The area where these 720p Panasonic plasma HDTVs fall short of the ideal standard is in color accuracy. Color tests conducted by Cnet in their Panasonic TC-P50X1 review show inaccurate primary colors of green and red - apart from a slight red push in the video processing. Unfortunately, due to the lack of user-adjustable picture settings, there is not much one can do here.
In a similar manner, grayscale tends to exhibit a sort of bluish tint. This can be partly corrected by reducing the color control. However, overall grayscale remains consistent - including in dark areas.
Video processing is good to average, correctly de-interlacing 1080i video-based content but as with most HDTVs, unable to de-interlace 1080i film-based content correctly. This is not much of an issue if your HDTV source can be set to output content directly in 720p.
On the other hand, handling of standard definition material from a DVD source is relatively poor - with a lot of jaggies along the edges of diagonal lines.
Noise reduction on X1 Panasonic plasma HDTVs is quite good - with both the Video NR and the MPEG NR settings being effective in removing noise from low quality shots without too much softening of the image.
Glare: Panasonic new AR (anti-reflective) coating can do a good job in minimizing reflections off the screen even under a brightly lit environment. Darker parts of the image on these Panasonic plasma HDTVs however tend to wash out somehow when bright lighting shines direct on the screen. Samsung's new Ultra FilterBright anti-reflective coating does better here but then fails when it comes to attenuating reflections.
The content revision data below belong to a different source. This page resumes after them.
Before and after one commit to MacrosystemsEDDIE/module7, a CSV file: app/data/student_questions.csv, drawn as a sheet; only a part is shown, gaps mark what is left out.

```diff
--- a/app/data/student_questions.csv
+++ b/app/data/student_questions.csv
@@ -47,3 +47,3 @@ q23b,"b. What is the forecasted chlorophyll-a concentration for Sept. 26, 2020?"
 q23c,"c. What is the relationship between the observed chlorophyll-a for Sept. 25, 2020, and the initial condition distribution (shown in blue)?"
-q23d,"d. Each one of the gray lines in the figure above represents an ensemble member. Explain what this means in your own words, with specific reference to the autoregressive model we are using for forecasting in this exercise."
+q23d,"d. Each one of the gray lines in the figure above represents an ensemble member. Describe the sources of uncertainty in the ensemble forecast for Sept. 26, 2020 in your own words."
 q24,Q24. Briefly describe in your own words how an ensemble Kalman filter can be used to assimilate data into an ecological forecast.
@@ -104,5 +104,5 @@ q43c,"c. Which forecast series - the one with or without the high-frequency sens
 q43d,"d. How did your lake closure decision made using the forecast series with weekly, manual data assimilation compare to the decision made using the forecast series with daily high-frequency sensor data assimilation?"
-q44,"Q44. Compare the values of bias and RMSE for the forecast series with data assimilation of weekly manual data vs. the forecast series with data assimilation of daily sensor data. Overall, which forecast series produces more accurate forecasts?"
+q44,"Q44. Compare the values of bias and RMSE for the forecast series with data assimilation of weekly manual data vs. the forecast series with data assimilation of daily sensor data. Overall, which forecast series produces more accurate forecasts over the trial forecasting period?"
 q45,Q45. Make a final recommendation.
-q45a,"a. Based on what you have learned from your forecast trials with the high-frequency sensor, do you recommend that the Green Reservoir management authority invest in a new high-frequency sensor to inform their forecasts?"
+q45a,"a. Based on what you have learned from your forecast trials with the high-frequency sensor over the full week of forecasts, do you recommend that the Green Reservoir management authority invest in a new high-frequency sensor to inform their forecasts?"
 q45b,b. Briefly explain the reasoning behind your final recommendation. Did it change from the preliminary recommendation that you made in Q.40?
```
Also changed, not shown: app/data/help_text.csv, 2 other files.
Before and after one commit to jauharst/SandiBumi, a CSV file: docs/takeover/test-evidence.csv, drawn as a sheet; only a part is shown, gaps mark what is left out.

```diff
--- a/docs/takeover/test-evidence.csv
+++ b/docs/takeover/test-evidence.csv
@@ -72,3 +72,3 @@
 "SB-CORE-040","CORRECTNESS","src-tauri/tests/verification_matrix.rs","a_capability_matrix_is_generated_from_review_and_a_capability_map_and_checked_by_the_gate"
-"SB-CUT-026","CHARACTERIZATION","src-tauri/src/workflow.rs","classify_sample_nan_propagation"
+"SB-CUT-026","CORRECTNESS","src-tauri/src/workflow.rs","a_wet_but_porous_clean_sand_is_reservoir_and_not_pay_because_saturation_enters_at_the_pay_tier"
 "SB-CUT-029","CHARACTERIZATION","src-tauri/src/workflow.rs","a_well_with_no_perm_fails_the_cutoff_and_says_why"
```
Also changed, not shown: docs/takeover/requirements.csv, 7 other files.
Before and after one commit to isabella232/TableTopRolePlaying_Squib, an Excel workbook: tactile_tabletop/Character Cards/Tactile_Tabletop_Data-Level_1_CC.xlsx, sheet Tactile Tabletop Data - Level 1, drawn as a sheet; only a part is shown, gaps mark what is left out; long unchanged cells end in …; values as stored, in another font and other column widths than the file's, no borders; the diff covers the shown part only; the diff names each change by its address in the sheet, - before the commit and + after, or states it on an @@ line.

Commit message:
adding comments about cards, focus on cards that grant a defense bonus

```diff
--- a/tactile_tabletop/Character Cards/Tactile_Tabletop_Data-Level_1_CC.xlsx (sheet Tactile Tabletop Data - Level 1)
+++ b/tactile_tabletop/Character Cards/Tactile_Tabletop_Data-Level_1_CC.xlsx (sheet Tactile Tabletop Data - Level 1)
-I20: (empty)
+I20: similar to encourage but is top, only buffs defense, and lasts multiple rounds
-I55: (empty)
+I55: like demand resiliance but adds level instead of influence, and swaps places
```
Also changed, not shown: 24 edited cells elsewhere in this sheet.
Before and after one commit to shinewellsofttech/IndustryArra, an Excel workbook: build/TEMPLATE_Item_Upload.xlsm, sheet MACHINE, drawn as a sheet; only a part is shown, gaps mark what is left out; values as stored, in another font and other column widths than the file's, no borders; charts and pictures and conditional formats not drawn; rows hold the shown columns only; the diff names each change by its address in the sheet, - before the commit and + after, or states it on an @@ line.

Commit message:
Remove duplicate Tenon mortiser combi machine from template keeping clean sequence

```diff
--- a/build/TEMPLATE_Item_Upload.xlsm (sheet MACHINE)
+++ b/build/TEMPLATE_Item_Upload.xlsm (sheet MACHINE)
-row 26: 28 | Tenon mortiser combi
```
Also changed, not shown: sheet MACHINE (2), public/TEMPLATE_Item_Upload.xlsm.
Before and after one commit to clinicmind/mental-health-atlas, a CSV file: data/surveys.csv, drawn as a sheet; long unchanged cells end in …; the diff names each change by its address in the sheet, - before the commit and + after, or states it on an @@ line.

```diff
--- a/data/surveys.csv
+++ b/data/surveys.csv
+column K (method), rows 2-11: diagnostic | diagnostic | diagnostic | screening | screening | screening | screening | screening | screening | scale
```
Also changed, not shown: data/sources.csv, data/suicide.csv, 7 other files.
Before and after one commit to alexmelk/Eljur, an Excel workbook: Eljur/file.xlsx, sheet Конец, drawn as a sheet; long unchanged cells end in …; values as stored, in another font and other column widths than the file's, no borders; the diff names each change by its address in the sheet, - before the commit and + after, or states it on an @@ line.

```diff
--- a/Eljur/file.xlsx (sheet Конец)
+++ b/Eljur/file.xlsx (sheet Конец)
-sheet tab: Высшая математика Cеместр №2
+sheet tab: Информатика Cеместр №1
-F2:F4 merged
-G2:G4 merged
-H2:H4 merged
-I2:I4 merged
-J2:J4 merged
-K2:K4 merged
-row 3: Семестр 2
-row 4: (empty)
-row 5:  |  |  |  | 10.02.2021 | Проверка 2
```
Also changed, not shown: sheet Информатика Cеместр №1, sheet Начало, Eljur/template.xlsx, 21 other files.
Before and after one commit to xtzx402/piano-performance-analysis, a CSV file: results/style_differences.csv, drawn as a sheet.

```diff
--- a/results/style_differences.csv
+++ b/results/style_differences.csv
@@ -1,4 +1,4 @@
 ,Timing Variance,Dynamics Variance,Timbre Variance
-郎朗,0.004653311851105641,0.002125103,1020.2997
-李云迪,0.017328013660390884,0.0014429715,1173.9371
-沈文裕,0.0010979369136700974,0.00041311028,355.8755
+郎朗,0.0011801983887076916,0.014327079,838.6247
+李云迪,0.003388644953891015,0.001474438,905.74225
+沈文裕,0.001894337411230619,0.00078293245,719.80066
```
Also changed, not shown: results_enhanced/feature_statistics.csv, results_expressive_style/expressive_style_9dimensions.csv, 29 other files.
Power consumption is typical of 720p plasma HDTVs; in their review, Cnet quotes 218W in default standard mode for the 50-inch TC-P50X1 Panasonic plasma HDTV. This represents some 20% less power consumption than that of the corresponding entry-level 50-inch S1 1080p Panasonic plasma HDTV, and over 40% less power than a similar size 1080p HDTV using a standard plasma display panel. The reason for this increase in power with 1080p HDTVs is that power requirement in plasma displays increases with an increase in display resolution, or pixel count.
These sets do not come with a dedicated 'energy saver' mode as found on most of the competition. They include however a couple of power-saving options and also qualify for Energy Star 3.0 when engaging the standard picture mode with default settings. But as with most Energy Star 3.0 complaint HDTVs, the display is too dim for use under normal lighting in default standard picture mode.
These 720p Panasonic plasma HDTVs are relatively inexpensive with an online price that hovers between $850 for the 50-inch TC-P50X1 and $600 for the smaller 42-inch model within the same series. Definitely, at this price bracket, sets such as the 50-inch TC-P50X1 Panasonic plasma HDTV represent an excellent cheap plasma TV option with adequate connectivity for those HDTV buyers looking for the best overall performance to price deal.
Overall... These sets are capable of solid black levels and good shadow detail. The inaccurate greens and slight inaccurate reds represent the X1 weakest spot, but as most customers would tell you, these Panasonic HDTVs are still capable of an excellent picture that pops out with lots of depth and well saturated colors. And this... at a price that is a pittance for a big-screen plasma TV from a top brand!
Next: Entry-level 1080p Series: S1, S14, and U1 Panasonic plasma HDTVs
Note: All prices quoted in this 2009 Panasonic Plasma HDTV Guide were correct at the time of this write-up. Prices of HDTVs change continuously; we therefore advise to check the respective amazon links for the latest price updates and online offers.